January 26th, 2018 — “What is your secret?” A question the Prince of Lu asks Khing the master carver in the Woodcarver, a poem written by the Taoist philosopher and poet Chuang Tzu. Just moments before the question, Khing presented the Prince with a bell stand of such beauty and well-crafted form that everyone, including the Prince, thinks the bell stand must be the work of supernatural forces. Khing, like a master teacher, senses that the Prince is asking the wrong question. Yet the Prince is still the Prince and it is better to answer the Prince than question his authority. So Khing answers in a straightforward but provocative way by stating that he has no secret and that he is just a simple woodcarver. But Khing pushes deeper into the Prince’s question beyond its surface characteristics. He offers the Prince and everyone listening a lesson on where craft-knowledge comes from. In the subtle moves of skilled educator, Khing inverts the power structure of ruler/servant and educates the Prince on how to act with integrity and fidelity to professional calling. Khing outlines in detail his preparation before carving the bell stand. His message is that a skilled craftsperson, ruler, or teacher has to do more than just “show up” in response to the command of a person in power. Instead, Khing argues that to be fully present to the task of carving requires deep and intentional preparation. The woodcarver drives home his point by stating that his preparation was so complete that he forget about the Prince and his royal court: “After seven days I had forgotten my body with all its limbs. By this time all thought of your Highness and of the court had faded away. All that might distract me from the work had vanished. I was collected in the single thought of the bell stand.”

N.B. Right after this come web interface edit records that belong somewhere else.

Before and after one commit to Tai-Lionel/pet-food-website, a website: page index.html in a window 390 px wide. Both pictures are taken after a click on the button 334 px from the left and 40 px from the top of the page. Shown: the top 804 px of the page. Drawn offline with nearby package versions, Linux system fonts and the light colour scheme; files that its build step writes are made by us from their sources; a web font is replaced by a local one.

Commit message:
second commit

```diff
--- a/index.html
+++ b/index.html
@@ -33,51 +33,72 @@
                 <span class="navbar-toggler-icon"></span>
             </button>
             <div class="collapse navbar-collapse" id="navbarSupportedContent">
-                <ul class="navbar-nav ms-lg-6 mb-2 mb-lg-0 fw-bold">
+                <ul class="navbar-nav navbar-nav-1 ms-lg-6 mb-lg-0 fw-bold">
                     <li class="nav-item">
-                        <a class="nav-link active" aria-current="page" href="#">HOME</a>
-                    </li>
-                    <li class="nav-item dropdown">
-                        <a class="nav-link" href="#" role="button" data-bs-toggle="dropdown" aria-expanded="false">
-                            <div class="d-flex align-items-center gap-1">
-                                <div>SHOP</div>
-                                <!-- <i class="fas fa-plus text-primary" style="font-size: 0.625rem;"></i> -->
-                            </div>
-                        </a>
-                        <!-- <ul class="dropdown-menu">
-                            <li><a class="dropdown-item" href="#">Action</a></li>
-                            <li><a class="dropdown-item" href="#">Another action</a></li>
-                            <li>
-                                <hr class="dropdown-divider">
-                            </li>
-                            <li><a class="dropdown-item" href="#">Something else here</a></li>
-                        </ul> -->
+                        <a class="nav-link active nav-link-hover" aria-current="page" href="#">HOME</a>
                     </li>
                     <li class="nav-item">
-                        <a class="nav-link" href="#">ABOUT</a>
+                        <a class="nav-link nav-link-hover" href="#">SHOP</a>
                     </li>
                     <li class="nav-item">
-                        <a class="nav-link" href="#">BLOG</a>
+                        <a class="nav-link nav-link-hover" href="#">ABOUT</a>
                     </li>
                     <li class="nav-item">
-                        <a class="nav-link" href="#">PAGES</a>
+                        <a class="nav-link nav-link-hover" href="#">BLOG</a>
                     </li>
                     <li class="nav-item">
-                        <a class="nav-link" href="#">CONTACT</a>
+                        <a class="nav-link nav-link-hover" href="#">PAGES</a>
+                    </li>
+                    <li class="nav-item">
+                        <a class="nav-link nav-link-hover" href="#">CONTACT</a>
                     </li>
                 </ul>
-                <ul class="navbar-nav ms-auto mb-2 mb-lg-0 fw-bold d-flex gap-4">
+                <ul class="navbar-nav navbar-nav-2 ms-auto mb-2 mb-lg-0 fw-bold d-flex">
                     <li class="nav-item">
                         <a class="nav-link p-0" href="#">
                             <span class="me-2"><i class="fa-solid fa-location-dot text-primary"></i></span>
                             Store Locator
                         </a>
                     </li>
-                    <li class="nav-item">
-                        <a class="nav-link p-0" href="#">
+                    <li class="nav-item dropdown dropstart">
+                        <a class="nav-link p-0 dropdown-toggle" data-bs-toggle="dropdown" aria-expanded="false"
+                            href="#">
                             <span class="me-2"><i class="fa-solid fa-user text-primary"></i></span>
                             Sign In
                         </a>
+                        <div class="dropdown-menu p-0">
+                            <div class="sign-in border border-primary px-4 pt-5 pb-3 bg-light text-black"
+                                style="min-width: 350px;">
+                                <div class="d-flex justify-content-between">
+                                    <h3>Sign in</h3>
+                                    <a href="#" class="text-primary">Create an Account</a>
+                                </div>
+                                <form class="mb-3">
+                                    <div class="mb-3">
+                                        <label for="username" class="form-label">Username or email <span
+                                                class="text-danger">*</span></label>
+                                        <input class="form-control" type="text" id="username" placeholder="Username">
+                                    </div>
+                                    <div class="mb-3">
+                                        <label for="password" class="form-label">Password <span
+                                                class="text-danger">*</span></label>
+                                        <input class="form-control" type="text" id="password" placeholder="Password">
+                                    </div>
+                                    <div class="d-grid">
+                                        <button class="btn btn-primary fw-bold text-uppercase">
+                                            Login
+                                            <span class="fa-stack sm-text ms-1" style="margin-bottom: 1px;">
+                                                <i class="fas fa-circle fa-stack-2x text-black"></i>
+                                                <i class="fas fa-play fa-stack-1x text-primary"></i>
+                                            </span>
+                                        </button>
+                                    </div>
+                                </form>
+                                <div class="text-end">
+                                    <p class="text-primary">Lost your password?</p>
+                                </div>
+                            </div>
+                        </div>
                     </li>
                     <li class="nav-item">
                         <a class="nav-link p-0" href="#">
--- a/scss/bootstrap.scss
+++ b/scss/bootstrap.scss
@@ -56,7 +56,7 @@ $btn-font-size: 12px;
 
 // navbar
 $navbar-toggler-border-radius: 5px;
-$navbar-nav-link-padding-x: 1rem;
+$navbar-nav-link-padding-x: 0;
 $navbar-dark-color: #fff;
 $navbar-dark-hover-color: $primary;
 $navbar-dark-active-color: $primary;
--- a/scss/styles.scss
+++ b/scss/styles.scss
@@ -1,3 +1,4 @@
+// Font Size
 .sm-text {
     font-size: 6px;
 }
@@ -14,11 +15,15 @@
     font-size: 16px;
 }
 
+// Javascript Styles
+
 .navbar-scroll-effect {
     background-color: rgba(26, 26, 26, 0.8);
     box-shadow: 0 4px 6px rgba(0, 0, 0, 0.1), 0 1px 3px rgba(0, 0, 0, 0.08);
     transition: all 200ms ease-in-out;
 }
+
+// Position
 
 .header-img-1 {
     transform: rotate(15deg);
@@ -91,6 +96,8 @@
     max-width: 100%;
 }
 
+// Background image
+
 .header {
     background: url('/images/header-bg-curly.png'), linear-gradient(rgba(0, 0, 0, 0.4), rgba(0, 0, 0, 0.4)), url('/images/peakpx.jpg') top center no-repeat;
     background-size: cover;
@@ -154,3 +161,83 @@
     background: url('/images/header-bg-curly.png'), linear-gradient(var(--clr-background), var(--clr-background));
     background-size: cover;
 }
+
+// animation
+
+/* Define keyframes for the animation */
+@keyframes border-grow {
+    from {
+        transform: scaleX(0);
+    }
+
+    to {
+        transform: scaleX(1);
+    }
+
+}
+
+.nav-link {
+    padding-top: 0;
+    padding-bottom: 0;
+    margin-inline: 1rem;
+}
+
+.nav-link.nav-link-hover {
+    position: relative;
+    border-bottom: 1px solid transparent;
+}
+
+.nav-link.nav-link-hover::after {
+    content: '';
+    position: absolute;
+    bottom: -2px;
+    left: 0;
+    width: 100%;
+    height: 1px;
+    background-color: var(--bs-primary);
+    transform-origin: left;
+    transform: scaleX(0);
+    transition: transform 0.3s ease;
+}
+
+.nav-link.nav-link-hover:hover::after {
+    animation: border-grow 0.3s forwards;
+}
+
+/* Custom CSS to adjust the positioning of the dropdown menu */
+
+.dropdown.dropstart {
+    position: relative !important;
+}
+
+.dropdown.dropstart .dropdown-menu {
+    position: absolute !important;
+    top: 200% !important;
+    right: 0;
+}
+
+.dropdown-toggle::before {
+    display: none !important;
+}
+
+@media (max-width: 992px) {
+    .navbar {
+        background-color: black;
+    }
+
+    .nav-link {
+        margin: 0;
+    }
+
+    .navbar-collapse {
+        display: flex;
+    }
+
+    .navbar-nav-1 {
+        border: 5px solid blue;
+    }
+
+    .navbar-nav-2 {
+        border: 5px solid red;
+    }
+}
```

The question now becomes, what might the Woodcarver and the Prince of Lu offer anyone interested in practicing the art of good teaching? Khing I suspect would answer: nothing and everything. There is no secret, no overt connection, rather just the wisdom of intentionally attending to ways that one’s calling to teach informs practice. Khing articulates a curriculum for accessing the deep secrets of teaching. The first step is humility, a recognition that accepting the vocational call to teach means recognizing that what others see as the work of the spirits is actually a birthright gift made plain in the daily practices of the classroom. Yes, good teaching involves technique and years of practice but it also has an innate quality that requires humble acceptance, not ego-driven posturing and proclamations of greatness.
The next lesson is the example Khing sets around the importance of preparing for the work of teaching. The formula seems rather straight forward in its articulation but complex in its implementation; the quality of teaching is directly proportional to the quality of the personal and spiritual preparation that went into the act of teaching. I wonder sometimes, as Khing invites me to ponder, what shape my teaching would take if in the process of preparation I forgot my lessons (my instructional body) with all its limbs of lesson plans, activities, learning outcomes, texts, and assessments? I don’t have 7 days to prepare to teach because I have too many other responsibilities. But I can make time to slow down, disconnect, set aside external distractions and reach toward an instructional state of being where I’m collected in the single thought of teaching. Even three deep breaths before leaving my office can help.
The final element of Khing’s method as he states is: “Then I went to the forest to see the trees in their own natural state. When the right tree appeared before my eyes, the bell stand also appeared in it, clearly, beyond doubt. All I had to do was to put forth my hand and begin.” When I’m prepared to the best of my ability, emotionally and spiritually, then and only then do I go to the classroom to see my students where all I have to do is put forth my hand and begin the act of teaching. Simple enough in concept, but hard to consistently practice. More than once I’ve cut corners in my preparation, because I’m just too busy, and I find that my lessons are rough and awkward. A little forced and lacking the smooth transition more characteristic of a hand extend in welcome between two long-time acquaintances. It is clear to anyone with a sharp eye for quality that my teaching is not the work of the spirits but rather the flailings of an ill-prepared novice.
What is your secret? How would you answer the Prince of Lu? What does it feel like to willfully lose track of all the elements that go into the craft knowledge of teaching? Where do you go to find the students in their own natural state?